  • [Show abstract] [Hide abstract]
    ABSTRACT: Messenger RNA profiling is becoming a common method for body fluid identification in forensic science but there are disadvantages when cell mixtures are present from more than one individual. A method that could identify and separate such cell mixtures would simplify downstream analysis. To do this, we have developed a novel method of RNA suspension-fluorescent in situ hybridization (RNA S-FISH) using a locked nucleic acid (LNA) probe for the keratin 10 (KRT10) mRNA that is suitable as a potential marker for epithelial cells. As sample size may be restricted in forensic samples, this method has focused on minimizing cell loss whilst maintaining signal strength. Furthermore, we have shown that it is possible to obtain full DNA profiles from 150 RNA S-FISH labeled cells isolated using laser microdissection.
    No preview · Article · Mar 2014 · Forensic Science International: Genetics

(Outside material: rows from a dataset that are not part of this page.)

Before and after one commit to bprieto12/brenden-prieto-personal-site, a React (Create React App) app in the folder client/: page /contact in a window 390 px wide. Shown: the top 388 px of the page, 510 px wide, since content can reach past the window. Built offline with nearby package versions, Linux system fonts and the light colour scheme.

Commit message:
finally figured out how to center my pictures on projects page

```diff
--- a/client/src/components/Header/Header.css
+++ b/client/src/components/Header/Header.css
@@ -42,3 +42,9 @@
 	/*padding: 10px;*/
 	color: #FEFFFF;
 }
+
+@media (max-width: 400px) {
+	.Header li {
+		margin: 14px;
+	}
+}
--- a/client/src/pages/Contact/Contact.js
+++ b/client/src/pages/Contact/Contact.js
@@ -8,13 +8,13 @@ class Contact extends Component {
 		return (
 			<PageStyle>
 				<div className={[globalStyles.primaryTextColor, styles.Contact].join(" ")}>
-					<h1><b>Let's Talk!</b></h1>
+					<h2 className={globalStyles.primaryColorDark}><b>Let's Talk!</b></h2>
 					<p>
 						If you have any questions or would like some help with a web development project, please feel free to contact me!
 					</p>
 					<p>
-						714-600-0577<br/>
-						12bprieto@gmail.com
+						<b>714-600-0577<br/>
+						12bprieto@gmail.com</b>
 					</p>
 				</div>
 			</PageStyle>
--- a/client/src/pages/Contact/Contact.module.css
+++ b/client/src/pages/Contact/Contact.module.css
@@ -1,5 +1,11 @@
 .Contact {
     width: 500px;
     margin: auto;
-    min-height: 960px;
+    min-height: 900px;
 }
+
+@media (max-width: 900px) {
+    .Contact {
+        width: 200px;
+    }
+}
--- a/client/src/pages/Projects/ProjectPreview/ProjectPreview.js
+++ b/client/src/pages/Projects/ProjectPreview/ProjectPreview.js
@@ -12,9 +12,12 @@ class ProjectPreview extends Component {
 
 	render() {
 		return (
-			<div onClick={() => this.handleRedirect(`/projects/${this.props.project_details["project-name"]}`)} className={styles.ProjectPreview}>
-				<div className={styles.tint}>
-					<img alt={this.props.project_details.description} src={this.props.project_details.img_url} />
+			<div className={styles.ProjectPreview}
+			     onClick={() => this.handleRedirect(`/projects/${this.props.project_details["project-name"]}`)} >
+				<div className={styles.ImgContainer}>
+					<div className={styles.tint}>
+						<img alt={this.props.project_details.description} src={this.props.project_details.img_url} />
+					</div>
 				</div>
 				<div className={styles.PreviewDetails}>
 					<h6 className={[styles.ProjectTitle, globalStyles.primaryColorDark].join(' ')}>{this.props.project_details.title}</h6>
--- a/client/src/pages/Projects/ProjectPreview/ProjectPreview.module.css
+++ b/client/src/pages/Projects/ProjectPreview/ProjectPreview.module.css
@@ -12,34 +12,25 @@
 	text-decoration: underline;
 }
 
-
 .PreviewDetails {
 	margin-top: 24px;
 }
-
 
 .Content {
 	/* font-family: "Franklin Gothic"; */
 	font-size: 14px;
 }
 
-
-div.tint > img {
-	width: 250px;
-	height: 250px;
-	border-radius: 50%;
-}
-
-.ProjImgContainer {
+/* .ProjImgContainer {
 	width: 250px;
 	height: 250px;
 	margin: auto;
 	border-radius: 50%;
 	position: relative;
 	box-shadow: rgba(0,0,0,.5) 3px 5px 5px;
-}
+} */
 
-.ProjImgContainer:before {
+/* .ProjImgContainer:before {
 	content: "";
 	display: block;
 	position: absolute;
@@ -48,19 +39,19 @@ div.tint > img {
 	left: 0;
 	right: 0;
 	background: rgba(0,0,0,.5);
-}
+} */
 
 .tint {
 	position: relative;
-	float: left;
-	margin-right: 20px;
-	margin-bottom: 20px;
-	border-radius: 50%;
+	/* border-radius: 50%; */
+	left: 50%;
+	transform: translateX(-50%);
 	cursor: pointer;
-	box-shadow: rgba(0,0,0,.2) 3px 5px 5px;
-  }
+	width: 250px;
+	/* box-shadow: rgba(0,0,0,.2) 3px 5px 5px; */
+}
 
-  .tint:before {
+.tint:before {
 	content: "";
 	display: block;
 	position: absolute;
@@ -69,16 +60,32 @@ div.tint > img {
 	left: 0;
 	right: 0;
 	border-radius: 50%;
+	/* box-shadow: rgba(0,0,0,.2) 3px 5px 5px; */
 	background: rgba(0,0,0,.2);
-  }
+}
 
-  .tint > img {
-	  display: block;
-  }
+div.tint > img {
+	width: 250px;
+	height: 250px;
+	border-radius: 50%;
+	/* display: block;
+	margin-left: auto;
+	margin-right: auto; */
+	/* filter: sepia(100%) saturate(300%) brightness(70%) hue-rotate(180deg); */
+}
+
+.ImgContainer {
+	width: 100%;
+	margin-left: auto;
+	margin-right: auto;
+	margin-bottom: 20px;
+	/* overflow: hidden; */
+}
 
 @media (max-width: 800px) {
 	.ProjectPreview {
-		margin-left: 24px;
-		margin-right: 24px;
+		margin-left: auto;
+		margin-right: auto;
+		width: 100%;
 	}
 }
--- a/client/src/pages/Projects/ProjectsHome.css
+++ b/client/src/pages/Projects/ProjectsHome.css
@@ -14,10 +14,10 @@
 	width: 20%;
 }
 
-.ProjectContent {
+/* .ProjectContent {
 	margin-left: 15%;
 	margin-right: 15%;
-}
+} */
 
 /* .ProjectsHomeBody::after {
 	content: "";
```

  • [Show abstract] [Hide abstract]
    ABSTRACT: Vaginal foreshortening after pelvic surgery or radiotherapy may lead to dyspareunia and decreased quality of life. Unfortunately, little literature exists regarding treatment options for this debilitating problem. Autologous buccal mucosal grafting has been previously reported for creation of a total neovagina and the repair of postvaginoplasty vaginal stenosis. Autologous buccal mucosa offers several advantages as a replacement material for vaginal reconstruction. Vaginal and oral buccal mucosa are both hairless, moist, nonkeratinized stratified squamous epithelia. Buccal mucosa has a dense layer of elastic fibers, imparting both elasticity and strength, and acquires a robust neovascularity with excellent graft take. The graft material is readily available and donor site scars are hidden in the mouth. A 60-year-old woman had vaginal foreshortening to 4.5 cm 15 years after radical hysterectomy and brachytherapy for endometrial cancer. She was unable to have intercourse despite attempted vaginal dilation. Her foreshortened vagina was successfully augmented with autologous buccal mucosa grafting at the apex, increasing her vaginal length to 8 cm and permitting pain-free intercourse. Even in the face of an altered surgical field after radical hysterectomy and radiation, autologous buccal mucosa is an option for vaginal reconstruction for vaginal foreshortening.
    No preview · Article · May 2014 · Obstetrics and Gynecology
Show more